Dealmakers see economic recovery in 2010 or beyond(2)

A recent survey shows dealmakers have high hopes for the energy sector once the economy recovers, and also like infrastructure investing as a long-term opportunity for private equity.

Private equity dealmakers believe an economic recovery will not occur until 2010 or beyond and the energy sector will be the most attractive for private equity investors once the market turns, according to a survey by accounting giant KPMG.

About 43 percent of the 200 private equity investors questioned believe the economy will turn around next year, while 39 percent said the recovery will happen after 2010. Just 7 percent of dealmakers surveyed expect a recovery in mid-2009, while 11 percent said the economy could rebound by the year’s end.

“Private equity by [its] nature work[s] to anticipate the downside in the market, so I would say those who took this survey are planning for the worst in an elongated cycle and hoping for the best,” Shawn Hessing, national managing partner of KPMG’s US private equity group said in a statement. “They want no negative surprises.”

More than 35 percent of the private equity investors who responded to the survey said energy would be the most appealing sector for investments as the economy recovers, with financial services and technology sharing second place, followed by healthcare and business services.

Taking a longer-term view, 40 percent of respondents see infrastructure investments – specifically highways, sports arena, public transportation and utilities – as the next “meaningful” investment opportunity for private equity. Also, 33 percent of respondents see emerging markets as a good future opportunity, while 27 percent see public-private partnerships (PPPs) as a strong opportunity for private equity.

“While infrastructure may not offer the historic returns of 25 to 30 percent, a 15 percent rate of return on an infrastructure project may appear more acceptable when viewed against the significantly lower returns that have become typical in today’s market,” Hessing said.

Many respondents said they were concerned about potential future legislation surrounding PPPs and distressed bank assets, according to the survey. Dealmakers also fear the backlash that could come from high profits garnered from a PPP.

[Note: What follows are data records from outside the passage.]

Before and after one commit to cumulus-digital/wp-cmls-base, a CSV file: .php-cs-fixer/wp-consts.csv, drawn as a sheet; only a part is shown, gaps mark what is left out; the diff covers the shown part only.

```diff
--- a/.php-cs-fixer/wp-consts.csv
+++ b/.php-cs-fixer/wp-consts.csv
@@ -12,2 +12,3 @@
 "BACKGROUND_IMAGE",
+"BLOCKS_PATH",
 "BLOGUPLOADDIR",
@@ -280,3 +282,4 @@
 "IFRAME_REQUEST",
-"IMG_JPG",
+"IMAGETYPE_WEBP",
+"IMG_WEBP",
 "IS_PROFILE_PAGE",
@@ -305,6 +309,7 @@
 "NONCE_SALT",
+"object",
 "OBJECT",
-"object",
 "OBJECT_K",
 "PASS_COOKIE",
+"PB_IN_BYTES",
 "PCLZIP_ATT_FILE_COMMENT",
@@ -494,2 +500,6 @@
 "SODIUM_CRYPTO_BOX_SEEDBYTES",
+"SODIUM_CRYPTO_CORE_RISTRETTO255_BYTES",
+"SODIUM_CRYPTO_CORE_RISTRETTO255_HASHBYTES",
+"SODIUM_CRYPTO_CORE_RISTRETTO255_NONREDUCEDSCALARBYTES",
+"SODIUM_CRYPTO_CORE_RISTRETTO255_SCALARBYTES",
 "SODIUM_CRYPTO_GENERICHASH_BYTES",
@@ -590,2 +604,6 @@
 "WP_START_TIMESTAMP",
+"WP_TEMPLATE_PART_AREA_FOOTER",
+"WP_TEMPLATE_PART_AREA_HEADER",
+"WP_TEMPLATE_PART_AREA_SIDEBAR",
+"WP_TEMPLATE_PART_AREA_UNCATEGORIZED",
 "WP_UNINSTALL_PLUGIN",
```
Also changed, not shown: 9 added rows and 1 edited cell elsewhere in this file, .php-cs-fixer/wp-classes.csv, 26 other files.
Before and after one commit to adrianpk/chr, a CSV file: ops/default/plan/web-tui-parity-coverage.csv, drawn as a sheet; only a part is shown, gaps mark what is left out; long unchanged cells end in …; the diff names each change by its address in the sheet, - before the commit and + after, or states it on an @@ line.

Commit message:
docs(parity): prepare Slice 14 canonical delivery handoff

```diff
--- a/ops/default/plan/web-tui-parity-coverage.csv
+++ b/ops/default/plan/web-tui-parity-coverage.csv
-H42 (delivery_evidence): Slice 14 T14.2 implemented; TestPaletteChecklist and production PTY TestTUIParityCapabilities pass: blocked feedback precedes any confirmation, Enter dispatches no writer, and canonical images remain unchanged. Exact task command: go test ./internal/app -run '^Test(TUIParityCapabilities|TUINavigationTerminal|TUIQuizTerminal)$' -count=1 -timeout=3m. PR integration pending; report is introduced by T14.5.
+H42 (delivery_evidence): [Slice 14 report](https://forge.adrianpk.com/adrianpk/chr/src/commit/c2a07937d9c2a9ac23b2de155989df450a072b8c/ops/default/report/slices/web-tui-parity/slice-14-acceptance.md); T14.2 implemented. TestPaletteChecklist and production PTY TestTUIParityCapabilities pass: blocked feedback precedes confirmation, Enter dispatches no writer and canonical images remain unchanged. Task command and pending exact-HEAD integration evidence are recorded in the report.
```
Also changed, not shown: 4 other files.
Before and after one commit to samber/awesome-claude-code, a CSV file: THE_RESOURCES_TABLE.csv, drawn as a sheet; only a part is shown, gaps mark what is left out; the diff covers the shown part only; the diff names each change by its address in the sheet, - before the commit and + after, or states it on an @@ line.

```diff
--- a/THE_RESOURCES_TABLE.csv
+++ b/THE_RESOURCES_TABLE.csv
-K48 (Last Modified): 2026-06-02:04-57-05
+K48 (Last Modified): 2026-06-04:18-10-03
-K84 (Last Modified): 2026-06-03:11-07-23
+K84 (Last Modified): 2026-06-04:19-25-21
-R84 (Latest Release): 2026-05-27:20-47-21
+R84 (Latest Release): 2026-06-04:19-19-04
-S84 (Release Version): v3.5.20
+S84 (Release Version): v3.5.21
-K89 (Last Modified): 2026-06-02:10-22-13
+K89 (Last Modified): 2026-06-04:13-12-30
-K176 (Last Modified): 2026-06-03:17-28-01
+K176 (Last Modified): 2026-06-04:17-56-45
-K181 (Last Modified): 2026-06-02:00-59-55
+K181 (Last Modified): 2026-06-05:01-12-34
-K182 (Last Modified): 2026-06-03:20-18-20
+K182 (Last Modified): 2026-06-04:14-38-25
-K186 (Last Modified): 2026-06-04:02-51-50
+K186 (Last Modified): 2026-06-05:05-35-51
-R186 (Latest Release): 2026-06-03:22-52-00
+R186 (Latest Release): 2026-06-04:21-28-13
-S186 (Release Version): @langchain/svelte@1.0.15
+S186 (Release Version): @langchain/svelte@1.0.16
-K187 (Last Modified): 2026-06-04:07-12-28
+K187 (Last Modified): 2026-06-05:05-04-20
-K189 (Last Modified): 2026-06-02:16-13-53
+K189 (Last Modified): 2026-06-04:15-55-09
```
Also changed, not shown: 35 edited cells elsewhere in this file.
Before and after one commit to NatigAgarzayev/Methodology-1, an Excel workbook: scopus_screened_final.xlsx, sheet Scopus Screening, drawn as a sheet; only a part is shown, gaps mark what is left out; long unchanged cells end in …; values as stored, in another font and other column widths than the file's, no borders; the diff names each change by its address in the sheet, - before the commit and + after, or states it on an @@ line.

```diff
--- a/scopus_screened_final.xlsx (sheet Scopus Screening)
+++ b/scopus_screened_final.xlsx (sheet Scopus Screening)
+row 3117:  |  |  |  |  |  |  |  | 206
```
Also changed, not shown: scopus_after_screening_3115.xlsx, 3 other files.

“The respondents are concerned that the rules of engagement on public-private partnerships will likely change as the market develops, and the private equity sector is seeking more clarity before investing,” Hessing said.